Oh yes, that's basically the same point! I love this channel btw. Now that you mention it, this post by Jason Crawford on precognition is also relevant.
This is the third time today I read something partially written by a language model. Also, I don't know why, I have a gut feeling that I should start making paperclips. Weird.
I like to imagine a future where people get bored of automation and use transhumanism to start working again. Instead of drones, delivery is done by humans in exoskeletons running through the country at the speed that maximizes fun. Intellectual jobs are done by humans with augmented intelligence that feels just like normal consciousness. Even if it doesn't generalize, I'd expect at least a few people chose this way of life. Isn't it tempting ?
(I, for one, will be the running delivery guy)
Could you give more details on how you used the language model?
(Great post btw)
This sounds plausible, there were a few experiments ten years ago about this: https://doi.org/10.1111/j.1559-1816.2010.00588.x
I meant the initial example as a justification for investigating the past in the first place, as a reminder that you don't need to be a full-on conspiracy theorist to be suspicious of the historical record. When you say "shifting some facts forward", I would also count that as the victors altering history. Had the US collapsed instead of the USSR, I suppose the facts that would be shifted forward wouldn't be the same.
A competent conspiracy trying to frame someone for murder could have taken a few hairs and placed them at the crime scene.
Yeah, in this case I think we can only use genetic testing for the timeframe where conspirators didn't know genetic testing would ever be possible. You're right that you don't need DNA synthesis if you can plant hair from someone else.
Very true. I was thinking from the point of view of the experimenter: "could I possibly test it if I really wanted to". This may be relevant because knowing that something could be investigated in the future provides an incentive not to cheat.
Also the Plantagenet thing is really cool, I had no idea about it.
Mostly sample size.
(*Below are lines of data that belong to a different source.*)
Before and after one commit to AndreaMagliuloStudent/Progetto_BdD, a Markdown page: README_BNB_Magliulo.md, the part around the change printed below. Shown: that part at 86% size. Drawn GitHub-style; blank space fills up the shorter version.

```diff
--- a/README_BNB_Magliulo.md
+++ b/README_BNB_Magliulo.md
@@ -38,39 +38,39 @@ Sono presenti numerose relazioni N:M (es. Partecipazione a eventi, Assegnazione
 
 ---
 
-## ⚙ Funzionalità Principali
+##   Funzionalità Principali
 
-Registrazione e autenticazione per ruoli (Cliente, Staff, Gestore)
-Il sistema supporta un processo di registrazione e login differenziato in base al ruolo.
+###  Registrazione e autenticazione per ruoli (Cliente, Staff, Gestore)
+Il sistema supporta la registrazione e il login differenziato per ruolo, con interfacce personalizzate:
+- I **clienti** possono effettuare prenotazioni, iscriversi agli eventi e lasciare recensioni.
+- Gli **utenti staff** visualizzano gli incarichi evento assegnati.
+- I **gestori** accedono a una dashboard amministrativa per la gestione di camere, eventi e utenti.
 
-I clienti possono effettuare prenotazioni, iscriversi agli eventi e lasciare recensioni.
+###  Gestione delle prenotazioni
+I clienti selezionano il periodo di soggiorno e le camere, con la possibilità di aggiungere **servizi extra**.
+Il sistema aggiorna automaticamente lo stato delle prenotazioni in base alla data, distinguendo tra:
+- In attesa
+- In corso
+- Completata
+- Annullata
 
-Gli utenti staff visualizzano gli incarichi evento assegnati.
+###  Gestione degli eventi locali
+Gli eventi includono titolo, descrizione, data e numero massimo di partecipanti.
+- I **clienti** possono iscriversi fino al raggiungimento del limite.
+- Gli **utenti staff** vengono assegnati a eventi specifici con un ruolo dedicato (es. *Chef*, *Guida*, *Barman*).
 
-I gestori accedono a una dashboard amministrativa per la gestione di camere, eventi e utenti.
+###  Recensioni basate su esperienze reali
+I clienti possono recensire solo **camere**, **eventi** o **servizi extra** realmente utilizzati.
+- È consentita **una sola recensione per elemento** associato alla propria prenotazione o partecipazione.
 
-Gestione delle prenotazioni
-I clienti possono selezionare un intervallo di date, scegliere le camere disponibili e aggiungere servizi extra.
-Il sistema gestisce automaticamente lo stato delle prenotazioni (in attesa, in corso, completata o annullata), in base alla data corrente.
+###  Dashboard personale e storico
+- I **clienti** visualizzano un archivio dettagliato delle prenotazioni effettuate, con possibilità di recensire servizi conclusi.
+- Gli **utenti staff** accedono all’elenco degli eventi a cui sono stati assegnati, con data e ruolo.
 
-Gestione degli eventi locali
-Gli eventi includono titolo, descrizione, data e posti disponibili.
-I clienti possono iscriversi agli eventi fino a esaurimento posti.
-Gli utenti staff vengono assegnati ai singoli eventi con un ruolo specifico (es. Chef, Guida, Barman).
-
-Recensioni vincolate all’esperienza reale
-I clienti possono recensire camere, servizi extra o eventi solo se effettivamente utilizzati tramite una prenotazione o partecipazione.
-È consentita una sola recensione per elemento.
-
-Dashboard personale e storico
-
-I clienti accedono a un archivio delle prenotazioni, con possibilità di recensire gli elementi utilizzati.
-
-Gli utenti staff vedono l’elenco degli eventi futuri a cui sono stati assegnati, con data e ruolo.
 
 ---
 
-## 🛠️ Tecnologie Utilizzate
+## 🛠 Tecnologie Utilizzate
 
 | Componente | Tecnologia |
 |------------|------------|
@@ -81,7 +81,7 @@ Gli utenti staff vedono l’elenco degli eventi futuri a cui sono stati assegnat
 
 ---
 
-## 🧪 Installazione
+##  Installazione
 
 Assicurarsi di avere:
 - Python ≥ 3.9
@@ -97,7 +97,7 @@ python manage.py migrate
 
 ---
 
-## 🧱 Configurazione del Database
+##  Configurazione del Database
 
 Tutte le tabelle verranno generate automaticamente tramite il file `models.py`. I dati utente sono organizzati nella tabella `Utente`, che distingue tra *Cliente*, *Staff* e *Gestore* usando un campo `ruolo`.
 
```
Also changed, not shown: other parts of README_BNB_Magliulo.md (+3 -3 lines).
Also the study has a cross-over design and they only found an effect in one arm. But it could be a fun biohacking project, at least the outcome is easy to quantify and valproate's side effects are well known.
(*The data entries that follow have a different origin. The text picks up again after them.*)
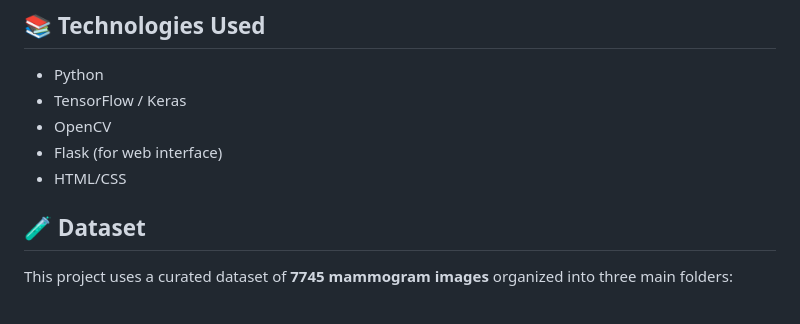
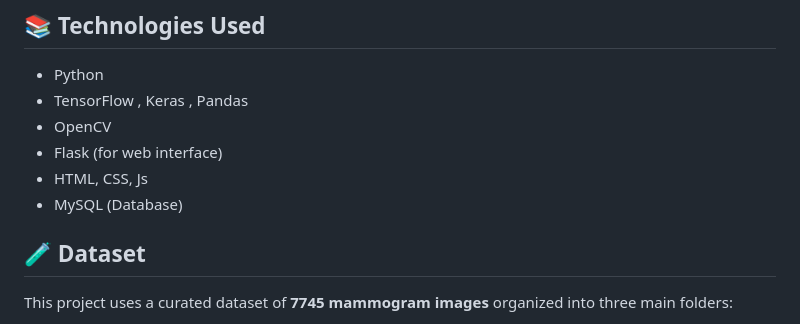
Before and after one commit to GirivardhanNalluri/Major-Breast_cancer-Detection, a Markdown page: README.md, the part around the change. GitHub-like rendering.

```diff
--- a/README.md
+++ b/README.md
@@ -71,10 +71,11 @@ Then open [http://localhost:5000](http://localhost:5000) in your browser.
 ## 📚 Technologies Used
 
 - Python
-- TensorFlow / Keras
+- TensorFlow , Keras , Pandas
 - OpenCV
 - Flask (for web interface)
-- HTML/CSS
+- HTML, CSS, Js
+- MySQL (Database)
 
 ## 🧪 Dataset
 
```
There is one dubious study about sodium valproate making it easier to learn AP:
As a fallback plan, you can measure and remember what's the lowest pitch your voice can reach. It's not totally stable, but it can be helpful in some extreme emergency situations.